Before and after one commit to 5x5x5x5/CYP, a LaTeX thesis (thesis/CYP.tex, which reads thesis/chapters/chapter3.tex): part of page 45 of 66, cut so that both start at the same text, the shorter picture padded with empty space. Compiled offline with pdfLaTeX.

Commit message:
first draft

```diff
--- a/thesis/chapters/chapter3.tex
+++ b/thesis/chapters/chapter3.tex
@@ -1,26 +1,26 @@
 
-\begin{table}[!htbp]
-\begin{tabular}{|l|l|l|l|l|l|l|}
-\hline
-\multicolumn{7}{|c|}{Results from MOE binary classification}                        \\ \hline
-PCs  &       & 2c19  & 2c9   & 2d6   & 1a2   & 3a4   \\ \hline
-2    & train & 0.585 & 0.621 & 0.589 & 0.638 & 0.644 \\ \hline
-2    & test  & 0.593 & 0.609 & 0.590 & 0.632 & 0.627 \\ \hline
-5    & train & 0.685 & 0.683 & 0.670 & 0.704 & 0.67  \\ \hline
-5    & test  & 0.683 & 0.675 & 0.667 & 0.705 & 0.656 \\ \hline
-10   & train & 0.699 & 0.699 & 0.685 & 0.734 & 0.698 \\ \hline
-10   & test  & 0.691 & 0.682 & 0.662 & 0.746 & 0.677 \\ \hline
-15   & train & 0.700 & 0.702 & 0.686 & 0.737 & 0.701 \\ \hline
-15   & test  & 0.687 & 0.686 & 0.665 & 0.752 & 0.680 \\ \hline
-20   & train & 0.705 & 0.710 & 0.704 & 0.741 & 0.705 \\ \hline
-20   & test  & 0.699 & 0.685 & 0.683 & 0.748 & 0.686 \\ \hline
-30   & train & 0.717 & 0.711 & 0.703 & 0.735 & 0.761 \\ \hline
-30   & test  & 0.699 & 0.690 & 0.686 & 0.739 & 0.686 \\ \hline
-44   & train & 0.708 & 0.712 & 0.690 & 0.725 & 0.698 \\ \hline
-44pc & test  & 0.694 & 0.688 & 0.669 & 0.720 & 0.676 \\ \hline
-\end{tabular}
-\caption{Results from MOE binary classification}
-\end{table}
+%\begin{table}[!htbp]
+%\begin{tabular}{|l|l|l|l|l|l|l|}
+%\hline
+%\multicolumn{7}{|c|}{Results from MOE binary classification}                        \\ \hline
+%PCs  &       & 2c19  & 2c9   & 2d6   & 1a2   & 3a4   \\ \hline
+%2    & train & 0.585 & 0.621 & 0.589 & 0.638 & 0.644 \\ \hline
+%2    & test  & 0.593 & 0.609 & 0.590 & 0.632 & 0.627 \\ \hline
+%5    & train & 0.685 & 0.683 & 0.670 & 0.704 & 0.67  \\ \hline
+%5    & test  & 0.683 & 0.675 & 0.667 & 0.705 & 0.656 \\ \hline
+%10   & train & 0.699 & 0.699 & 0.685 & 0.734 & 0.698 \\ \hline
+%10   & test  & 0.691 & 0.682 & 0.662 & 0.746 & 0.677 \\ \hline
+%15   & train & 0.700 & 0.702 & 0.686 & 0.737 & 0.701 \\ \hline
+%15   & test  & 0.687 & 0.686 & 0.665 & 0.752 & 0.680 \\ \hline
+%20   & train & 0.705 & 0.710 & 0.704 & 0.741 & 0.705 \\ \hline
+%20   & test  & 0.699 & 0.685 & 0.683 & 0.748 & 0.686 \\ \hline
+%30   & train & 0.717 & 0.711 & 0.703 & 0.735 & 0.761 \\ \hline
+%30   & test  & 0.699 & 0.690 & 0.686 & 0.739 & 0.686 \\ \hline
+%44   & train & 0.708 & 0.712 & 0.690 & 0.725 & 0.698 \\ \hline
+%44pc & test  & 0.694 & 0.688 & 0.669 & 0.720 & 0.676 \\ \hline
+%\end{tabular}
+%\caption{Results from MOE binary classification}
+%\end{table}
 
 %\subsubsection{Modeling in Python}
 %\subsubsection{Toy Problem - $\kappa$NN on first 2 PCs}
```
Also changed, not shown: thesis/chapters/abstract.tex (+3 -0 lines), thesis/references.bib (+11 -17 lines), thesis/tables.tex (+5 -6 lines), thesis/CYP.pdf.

===============

From the first line to the last, copy the records exactly as they appear above.

Before and after one commit to 5x5x5x5/CYP, a LaTeX thesis (thesis/CYP.tex, which reads thesis/chapters/chapter3.tex): part of page 45 of 66, cut so that both start at the same text, the shorter picture padded with empty space. Compiled offline with pdfLaTeX.

Commit message:
first draft

```diff
--- a/thesis/chapters/chapter3.tex
+++ b/thesis/chapters/chapter3.tex
@@ -1,26 +1,26 @@
 
-\begin{table}[!htbp]
-\begin{tabular}{|l|l|l|l|l|l|l|}
-\hline
-\multicolumn{7}{|c|}{Results from MOE binary classification}                        \\ \hline
-PCs  &       & 2c19  & 2c9   & 2d6   & 1a2   & 3a4   \\ \hline
-2    & train & 0.585 & 0.621 & 0.589 & 0.638 & 0.644 \\ \hline
-2    & test  & 0.593 & 0.609 & 0.590 & 0.632 & 0.627 \\ \hline
-5    & train & 0.685 & 0.683 & 0.670 & 0.704 & 0.67  \\ \hline
-5    & test  & 0.683 & 0.675 & 0.667 & 0.705 & 0.656 \\ \hline
-10   & train & 0.699 & 0.699 & 0.685 & 0.734 & 0.698 \\ \hline
-10   & test  & 0.691 & 0.682 & 0.662 & 0.746 & 0.677 \\ \hline
-15   & train & 0.700 & 0.702 & 0.686 & 0.737 & 0.701 \\ \hline
-15   & test  & 0.687 & 0.686 & 0.665 & 0.752 & 0.680 \\ \hline
-20   & train & 0.705 & 0.710 & 0.704 & 0.741 & 0.705 \\ \hline
-20   & test  & 0.699 & 0.685 & 0.683 & 0.748 & 0.686 \\ \hline
-30   & train & 0.717 & 0.711 & 0.703 & 0.735 & 0.761 \\ \hline
-30   & test  & 0.699 & 0.690 & 0.686 & 0.739 & 0.686 \\ \hline
-44   & train & 0.708 & 0.712 & 0.690 & 0.725 & 0.698 \\ \hline
-44pc & test  & 0.694 & 0.688 & 0.669 & 0.720 & 0.676 \\ \hline
-\end{tabular}
-\caption{Results from MOE binary classification}
-\end{table}
+%\begin{table}[!htbp]
+%\begin{tabular}{|l|l|l|l|l|l|l|}
+%\hline
+%\multicolumn{7}{|c|}{Results from MOE binary classification}                        \\ \hline
+%PCs  &       & 2c19  & 2c9   & 2d6   & 1a2   & 3a4   \\ \hline
+%2    & train & 0.585 & 0.621 & 0.589 & 0.638 & 0.644 \\ \hline
+%2    & test  & 0.593 & 0.609 & 0.590 & 0.632 & 0.627 \\ \hline
+%5    & train & 0.685 & 0.683 & 0.670 & 0.704 & 0.67  \\ \hline
+%5    & test  & 0.683 & 0.675 & 0.667 & 0.705 & 0.656 \\ \hline
+%10   & train & 0.699 & 0.699 & 0.685 & 0.734 & 0.698 \\ \hline
+%10   & test  & 0.691 & 0.682 & 0.662 & 0.746 & 0.677 \\ \hline
+%15   & train & 0.700 & 0.702 & 0.686 & 0.737 & 0.701 \\ \hline
+%15   & test  & 0.687 & 0.686 & 0.665 & 0.752 & 0.680 \\ \hline
+%20   & train & 0.705 & 0.710 & 0.704 & 0.741 & 0.705 \\ \hline
+%20   & test  & 0.699 & 0.685 & 0.683 & 0.748 & 0.686 \\ \hline
+%30   & train & 0.717 & 0.711 & 0.703 & 0.735 & 0.761 \\ \hline
+%30   & test  & 0.699 & 0.690 & 0.686 & 0.739 & 0.686 \\ \hline
+%44   & train & 0.708 & 0.712 & 0.690 & 0.725 & 0.698 \\ \hline
+%44pc & test  & 0.694 & 0.688 & 0.669 & 0.720 & 0.676 \\ \hline
+%\end{tabular}
+%\caption{Results from MOE binary classification}
+%\end{table}
 
 %\subsubsection{Modeling in Python}
 %\subsubsection{Toy Problem - $\kappa$NN on first 2 PCs}
```
Also changed, not shown: thesis/chapters/abstract.tex (+3 -0 lines), thesis/references.bib (+11 -17 lines), thesis/tables.tex (+5 -6 lines), thesis/CYP.pdf.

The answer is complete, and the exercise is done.